Scrapie probably caused BSE
By Alistair Driver
THE drive to rid British sheep of scrapie has gained momentum after an independent government review controversially identified it as the probable cause of mad-cow disease.
The review was published last Thursday (July 19) – the same day the government launched a national scrapie eradication programme (see p35). Although the BSE Inquiry last year ruled out scrapie as the cause of mad-cow disease, the review concludes: "It is no longer possible to exclude an unmodified scrapie agent as the agent responsible for BSE."
The review acknowledges that the science regarding the origins of BSE is still uncertain. But it adds weight to the National Scrapie Plan to eradicate the disease in sheep. The possibility that the disease actually started in cattle and that environmental factors and toxic chemicals may have had a role is not ruled out. But in its explanation of BSEs origins in the 1970s and 1980s it suggests why scrapie could be to blame.
The UK had the largest sheep population in the EU between 1970 and 1985 and there are an estimated 5000-10,000 cases of scrapie each year. Although no scrapie strain with BSE characteristics has been found, research has been based on small numbers of sheep, it says. Changes in rendering processes and feeding meat and bonemeal to young calves increased the chances of a BSE agent in scrapie spreading among cattle, it claims.
The findings were attacked by the National Sheep Association. Chief executive John Thorley said: "They are a very long way from the truth. It is far more likely the disease started in cattle," he said. Mr Thorley said the review does, however, illustrate the need to eradicate scrapie. "There will always be scientific doubt so we need to make it clear we are free of scrapie," he said.
British Veterinary Association BSE spokesman Francis Anthony said it was bizarre that the original BSE Inquiry had ruled out scrapie.

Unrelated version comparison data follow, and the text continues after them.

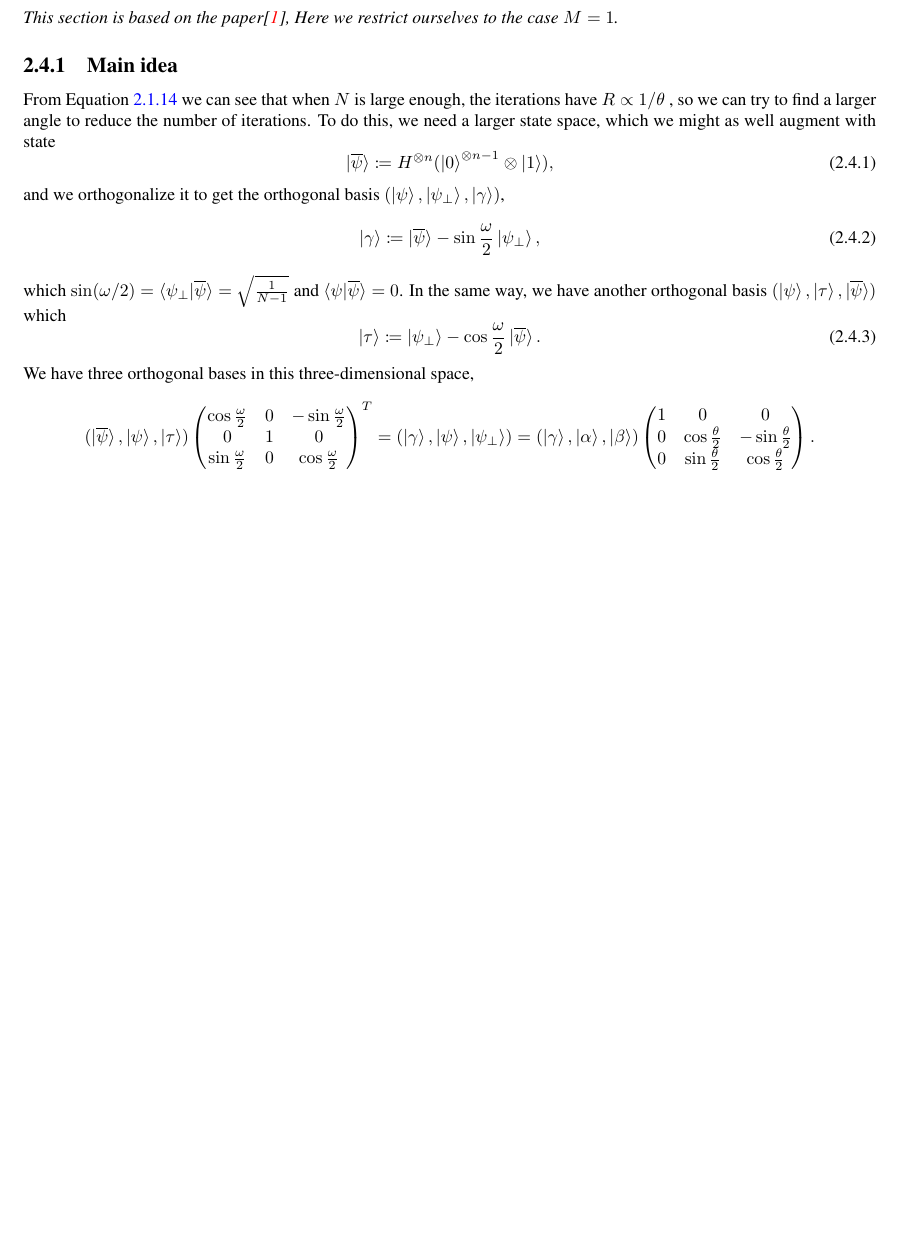
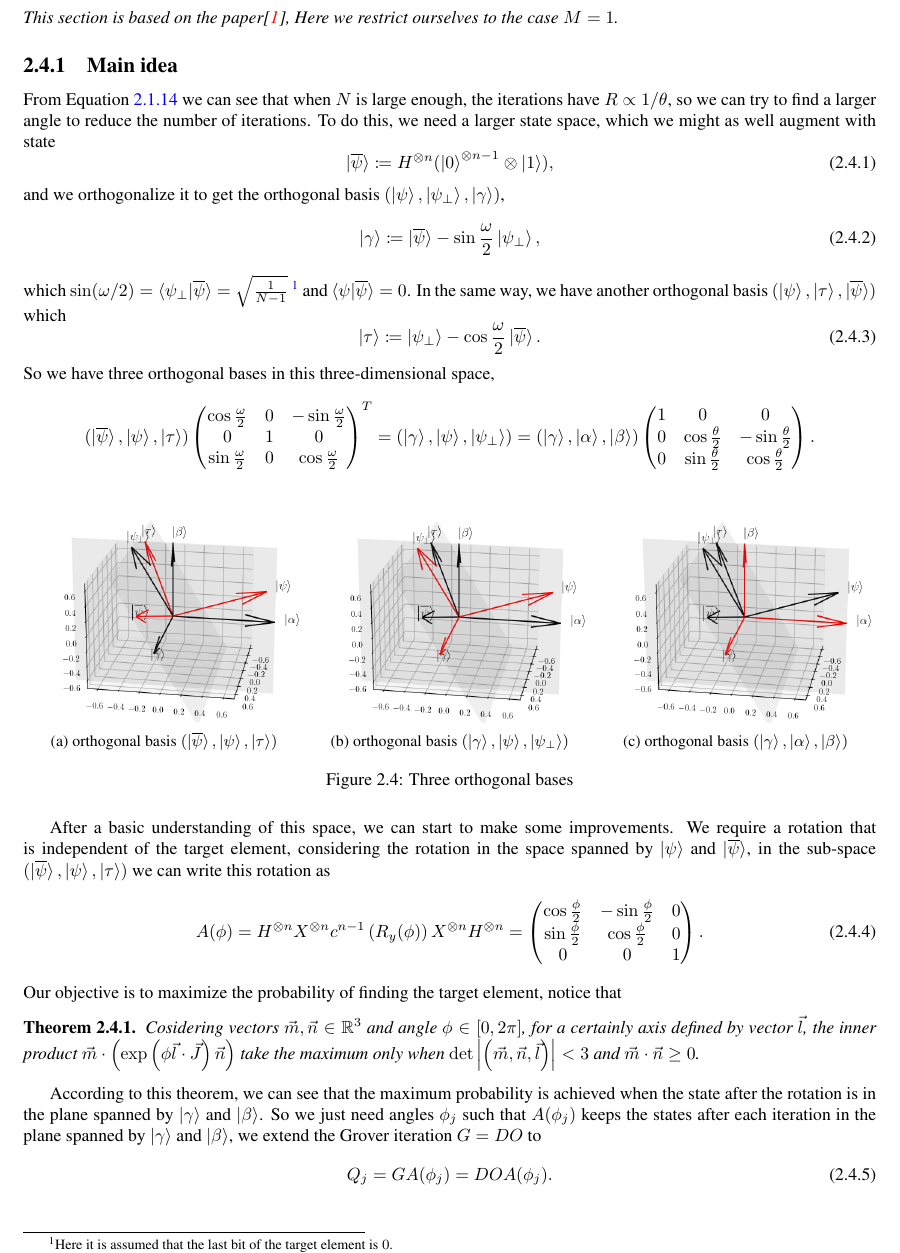
Before and after one commit to little-little-red/NoteForQuantumSearchAlgorithm, a LaTeX thesis (Notes/main.tex): part of page 18 of 19, cut so that both start at the same text, the shorter picture padded with empty space. Compiled offline with pdfLaTeX.

Commit message:
section 2.4.1

```diff
--- a/Notes/main.tex
+++ b/Notes/main.tex
@@ -931,11 +931,11 @@ and we orthogonalize it to get the orthogonal basis $(\ket{\psi},\ket{\psi_{\per
 \begin{equation}
     \ket{\gamma}\coloneqq \ket{\overline{\psi}}-\sin\frac{\omega}{2}\ket{\psi_{\perp}},
 \end{equation}
-which $\sin(\omega/2)=\braket{\psi_{\perp}|\overline{\psi}}=\sqrt{\frac{1}{N-1}}$ and $\braket{\psi|\overline{\psi}}=0$. In the same way, we have another orthogonal basis $(\ket{\psi},\ket{\tau},\ket{\overline{\psi}})$ which
+which $\sin(\omega/2)=\braket{\psi_{\perp}|\overline{\psi}}=\sqrt{\frac{1}{N-1}}$ \footnote{Here it is assumed that the last bit of the target element is $0$.} and $\braket{\psi|\overline{\psi}}=0$. In the same way, we have another orthogonal basis $(\ket{\psi},\ket{\tau},\ket{\overline{\psi}})$ which
 \begin{equation}
     \ket{\tau}\coloneqq \ket{\psi_{\perp}}-\cos\frac{\omega}{2}\ket{\overline{\psi}}.
 \end{equation}
-We have three orthogonal bases in this three-dimensional space,
+So we have three orthogonal bases in this three-dimensional space,
 \begin{equation*}
     (\ket{\overline{\psi}},\ket{\psi},\ket{\tau})
     \begin{pmatrix}
@@ -952,6 +952,43 @@ We have three orthogonal bases in this three-dimensional space,
     \end{pmatrix}
     .
 \end{equation*}
+\begin{figure}[h]
+    \centering
+    \begin{subfigure}[b]{0.33\columnwidth}
+        \includegraphics[width=\columnwidth]{figures/basic_3.png}
+        \caption{orthogonal basis $(\ket{\overline{\psi}},\ket{\psi},\ket{\tau})$}
+    \end{subfigure}
+    \begin{subfigure}[b]{0.33\columnwidth}
+        \includegraphics[width=\columnwidth]{figures/basic_2.png}
+        \caption{orthogonal basis $(\ket{\gamma},\ket{\psi},\ket{\psi_{\perp}})$}
+    \end{subfigure}
+    \begin{subfigure}[b]{0.33\columnwidth}
+        \includegraphics[width=\columnwidth]{figures/basic_1.png}
+        \caption{orthogonal basis $(\ket{\gamma},\ket{\alpha},\ket{\beta})$}
+    \end{subfigure}
+    \caption{Three orthogonal bases}
+    \label{fig:basics}
+\end{figure}
+
+After a basic understanding of this space, we can start to make some improvements. We require a rotation that is independent of the target element, considering the rotation in the space spanned by $\ket{\psi}$ and $\ket{\overline{\psi}}$, in the sub-space $(\ket{\overline{\psi}},\ket{\psi},\ket{\tau})$ we can write this rotation as
+\begin{equation}
+    A(\phi)=H^{\otimes n}X^{\otimes n}c^{n-1}\left(R_{y}(\phi)\right)X^{\otimes n}H^{\otimes n}=
+    \begin{pmatrix}
+        \cos\frac{\phi}{2} & -\sin\frac{\phi}{2} & 0 \\
+        \sin\frac{\phi}{2} & \cos\frac{\phi}{2}  & 0 \\
+        0                  & 0                   & 1
+    \end{pmatrix}
+    .
+\end{equation}
+Our objective is to maximize the probability of finding the target element, notice that
+\begin{theorem}
+    Cosidering vectors $\vec{m},\vec{n}\in\mathbb{R}^{3}$ and angle $\phi\in[0,2\pi]$, for a certainly axis defined by vector $\vec{l}$, the inner product $\vec{m}\cdot\left(\exp\left(\phi\vec{l}\cdot\vec{J}\right)\vec{n}\right)$ take the maximum only when $\det\left\lvert\left(\vec{m},\vec{n},\vec{l}\right)\right\rvert<3$ and $\vec{m}\cdot\vec{n}\geq0$.
+\end{theorem}
+According to this theorem, we can see that the maximum probability is achieved when the state after the rotation is in the plane spanned by $\ket{\gamma}$ and $\ket{\beta}$. So we just need angles $\phi_{j}$ such that $A(\phi_{j})$ keeps the states after each iteration in the plane spanned by $\ket{\gamma}$ and $\ket{\beta}$, we extend the Grover iteration $G=DO$ to
+\begin{equation}
+    Q_{j}=GA(\phi_{j})=DOA(\phi_{j}).
+\end{equation}
+
 
 
 %-----------------------bib---------------------------
```
Also changed, not shown: Codes/Abdulrahman/fig_Abdulrahman.py (+21 -7 lines), Codes/Abdulrahman/res_Abdulrahman.m (+9 -7 lines), Notes/Tmp/main.pdf, Notes/figures/basic_1.png (added), Notes/figures/basic_2.png (added), Notes/figures/basic_3.png (added), Notes/main.tex (6 more changed lines), 1 other file.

"I think the scrapie theory is the only one that holds any water," he said, before adding: "We still do not know if scrapie affects humans or whether BSE affects sheep."

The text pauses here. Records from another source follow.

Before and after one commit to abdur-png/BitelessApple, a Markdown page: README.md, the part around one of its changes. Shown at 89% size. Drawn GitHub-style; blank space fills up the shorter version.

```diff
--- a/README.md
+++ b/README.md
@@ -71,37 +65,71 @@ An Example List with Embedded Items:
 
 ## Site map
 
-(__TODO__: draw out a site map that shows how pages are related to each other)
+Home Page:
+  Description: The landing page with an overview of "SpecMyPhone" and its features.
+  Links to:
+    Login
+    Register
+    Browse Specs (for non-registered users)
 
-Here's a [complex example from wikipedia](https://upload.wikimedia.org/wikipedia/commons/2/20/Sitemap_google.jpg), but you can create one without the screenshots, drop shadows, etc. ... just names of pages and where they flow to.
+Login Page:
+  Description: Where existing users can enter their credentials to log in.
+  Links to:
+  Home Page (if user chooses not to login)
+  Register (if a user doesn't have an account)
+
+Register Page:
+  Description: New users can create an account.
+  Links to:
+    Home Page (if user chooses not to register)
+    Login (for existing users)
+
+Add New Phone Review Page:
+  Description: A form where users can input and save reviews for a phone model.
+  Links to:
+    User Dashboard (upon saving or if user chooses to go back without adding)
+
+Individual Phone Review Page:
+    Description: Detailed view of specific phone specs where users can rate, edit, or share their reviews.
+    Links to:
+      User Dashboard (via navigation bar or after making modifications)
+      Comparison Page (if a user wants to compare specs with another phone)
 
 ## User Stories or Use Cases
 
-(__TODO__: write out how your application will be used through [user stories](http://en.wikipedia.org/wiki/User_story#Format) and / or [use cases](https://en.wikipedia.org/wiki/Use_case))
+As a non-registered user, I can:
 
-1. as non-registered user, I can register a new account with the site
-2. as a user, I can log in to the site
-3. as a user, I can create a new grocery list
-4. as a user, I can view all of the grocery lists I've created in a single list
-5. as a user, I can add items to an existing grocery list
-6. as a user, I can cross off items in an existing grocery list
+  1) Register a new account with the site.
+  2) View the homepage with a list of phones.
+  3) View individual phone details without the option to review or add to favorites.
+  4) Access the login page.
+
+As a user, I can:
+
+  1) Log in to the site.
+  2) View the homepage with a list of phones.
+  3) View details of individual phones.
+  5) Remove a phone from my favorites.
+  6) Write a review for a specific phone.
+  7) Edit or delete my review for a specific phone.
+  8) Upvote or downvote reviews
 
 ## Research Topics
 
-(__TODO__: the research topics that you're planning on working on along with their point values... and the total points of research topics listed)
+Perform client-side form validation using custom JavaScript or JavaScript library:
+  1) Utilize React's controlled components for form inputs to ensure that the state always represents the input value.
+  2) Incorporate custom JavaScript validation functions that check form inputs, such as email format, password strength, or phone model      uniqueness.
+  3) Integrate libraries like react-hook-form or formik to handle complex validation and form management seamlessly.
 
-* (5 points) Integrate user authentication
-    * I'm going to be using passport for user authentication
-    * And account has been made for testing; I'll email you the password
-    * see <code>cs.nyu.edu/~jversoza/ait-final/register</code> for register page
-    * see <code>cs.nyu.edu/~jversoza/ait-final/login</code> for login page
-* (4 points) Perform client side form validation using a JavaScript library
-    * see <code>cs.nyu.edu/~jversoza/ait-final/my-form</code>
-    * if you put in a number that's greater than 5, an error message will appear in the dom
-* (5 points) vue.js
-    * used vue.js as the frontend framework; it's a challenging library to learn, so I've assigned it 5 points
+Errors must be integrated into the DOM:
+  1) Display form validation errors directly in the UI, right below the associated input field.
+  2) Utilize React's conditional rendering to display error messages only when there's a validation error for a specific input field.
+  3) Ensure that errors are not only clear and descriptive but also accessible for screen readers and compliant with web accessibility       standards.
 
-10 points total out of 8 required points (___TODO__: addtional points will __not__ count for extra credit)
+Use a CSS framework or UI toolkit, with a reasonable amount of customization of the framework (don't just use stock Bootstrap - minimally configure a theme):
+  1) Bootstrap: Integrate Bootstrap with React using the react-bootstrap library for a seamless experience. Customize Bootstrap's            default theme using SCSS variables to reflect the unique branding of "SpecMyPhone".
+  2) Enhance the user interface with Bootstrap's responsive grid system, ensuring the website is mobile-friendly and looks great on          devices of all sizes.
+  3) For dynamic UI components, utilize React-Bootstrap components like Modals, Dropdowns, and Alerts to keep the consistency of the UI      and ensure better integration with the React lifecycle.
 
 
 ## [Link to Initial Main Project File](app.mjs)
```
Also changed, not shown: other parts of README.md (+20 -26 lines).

Peter Janion, a government advisor on BSE, agreed that the review illustrated the need to eliminate scrapie. But the findings were described as "dubious" by Stephen Dealler, a former government scientist who has worked on the origin of BSE since 1988. "They have just followed the initial MAFF nonsense about scrapie," he said.
Dr Dealler said there was too much uncertainty to single out scrapie as the cause of BSE. A more plausible explanation was the use of BSE-infected pituitary hormones in cattle in the 1970s and 1980s, he added. *